### WHAT TO DO
All of the records below need to be written out exactly, but without the pictures.

[[ INPUT, beginning ]]

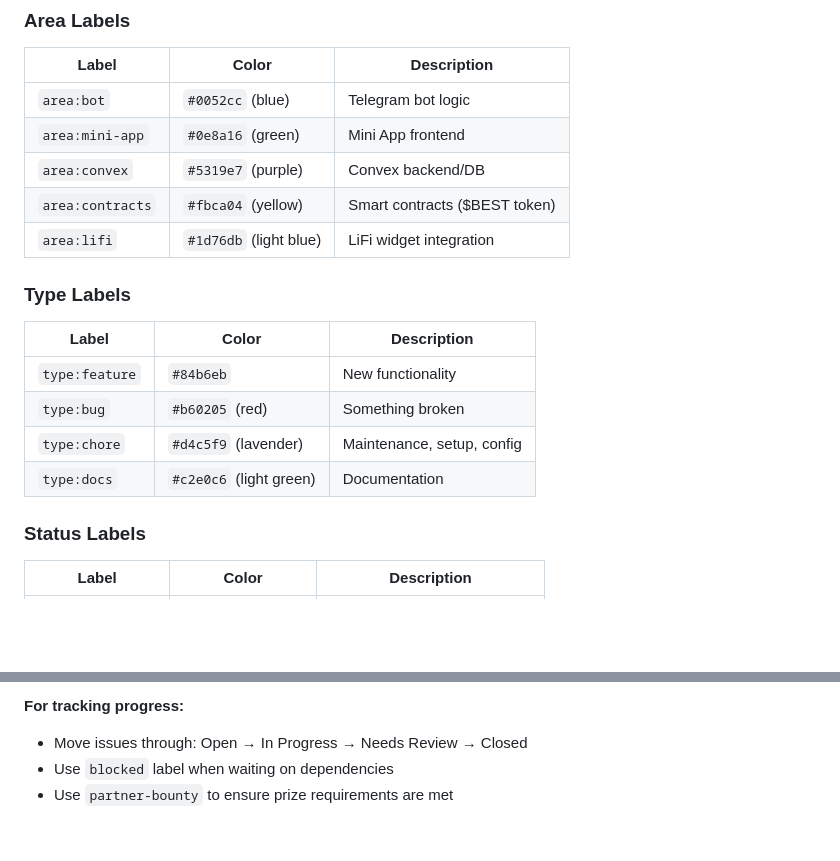
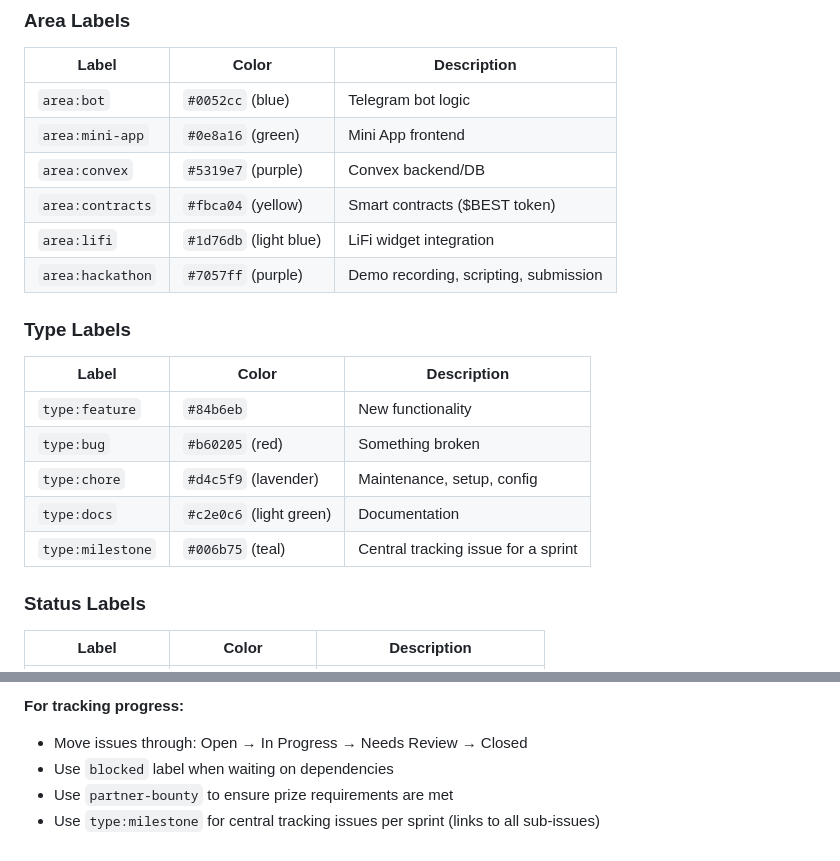
Before and after one commit to Gater-Robot/gater-robot, a Markdown page: docs/FINAL_PLAN.md, 2 parts joined by grey strips. Drawn GitHub-style; blank space fills up the shorter version.

Commit message:
docs: update FINAL_PLAN with new labels
Added:
- area:hackathon label for demo/submission tasks
- type:milestone label for sprint tracking issues

Co-Authored-By: Claude Opus 4.5 <noreply@anthropic.com>

```diff
--- a/docs/FINAL_PLAN.md
+++ b/docs/FINAL_PLAN.md
@@ -375,6 +375,7 @@ gater-robot/
 | `area:convex` | `#5319e7` (purple) | Convex backend/DB |
 | `area:contracts` | `#fbca04` (yellow) | Smart contracts ($BEST token) |
 | `area:lifi` | `#1d76db` (light blue) | LiFi widget integration |
+| `area:hackathon` | `#7057ff` (purple) | Demo recording, scripting, submission |
 
 ### Type Labels
 | Label | Color | Description |
@@ -383,6 +384,7 @@ gater-robot/
 | `type:bug` | `#b60205` (red) | Something broken |
 | `type:chore` | `#d4c5f9` (lavender) | Maintenance, setup, config |
 | `type:docs` | `#c2e0c6` (light green) | Documentation |
+| `type:milestone` | `#006b75` (teal) | Central tracking issue for a sprint |
 
 ### Status Labels
 | Label | Color | Description |
@@ -429,3 +431,4 @@ gater-robot/
 - Move issues through: Open → In Progress → Needs Review → Closed
 - Use `blocked` label when waiting on dependencies
 - Use `partner-bounty` to ensure prize requirements are met
+- Use `type:milestone` for central tracking issues per sprint (links to all sub-issues)
```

[[ INPUT, end ]]

### ANSWER BOX
Before and after one commit to Gater-Robot/gater-robot, a Markdown page: docs/FINAL_PLAN.md, 2 parts joined by grey strips. Drawn GitHub-style; blank space fills up the shorter version.

Commit message:
docs: update FINAL_PLAN with new labels
Added:
- area:hackathon label for demo/submission tasks
- type:milestone label for sprint tracking issues

Co-Authored-By: Claude Opus 4.5 <noreply@anthropic.com>

```diff
--- a/docs/FINAL_PLAN.md
+++ b/docs/FINAL_PLAN.md
@@ -375,6 +375,7 @@ gater-robot/
 | `area:convex` | `#5319e7` (purple) | Convex backend/DB |
 | `area:contracts` | `#fbca04` (yellow) | Smart contracts ($BEST token) |
 | `area:lifi` | `#1d76db` (light blue) | LiFi widget integration |
+| `area:hackathon` | `#7057ff` (purple) | Demo recording, scripting, submission |
 
 ### Type Labels
 | Label | Color | Description |
@@ -383,6 +384,7 @@ gater-robot/
 | `type:bug` | `#b60205` (red) | Something broken |
 | `type:chore` | `#d4c5f9` (lavender) | Maintenance, setup, config |
 | `type:docs` | `#c2e0c6` (light green) | Documentation |
+| `type:milestone` | `#006b75` (teal) | Central tracking issue for a sprint |
 
 ### Status Labels
 | Label | Color | Description |
@@ -429,3 +431,4 @@ gater-robot/
 - Move issues through: Open → In Progress → Needs Review → Closed
 - Use `blocked` label when waiting on dependencies
 - Use `partner-bounty` to ensure prize requirements are met
+- Use `type:milestone` for central tracking issues per sprint (links to all sub-issues)
```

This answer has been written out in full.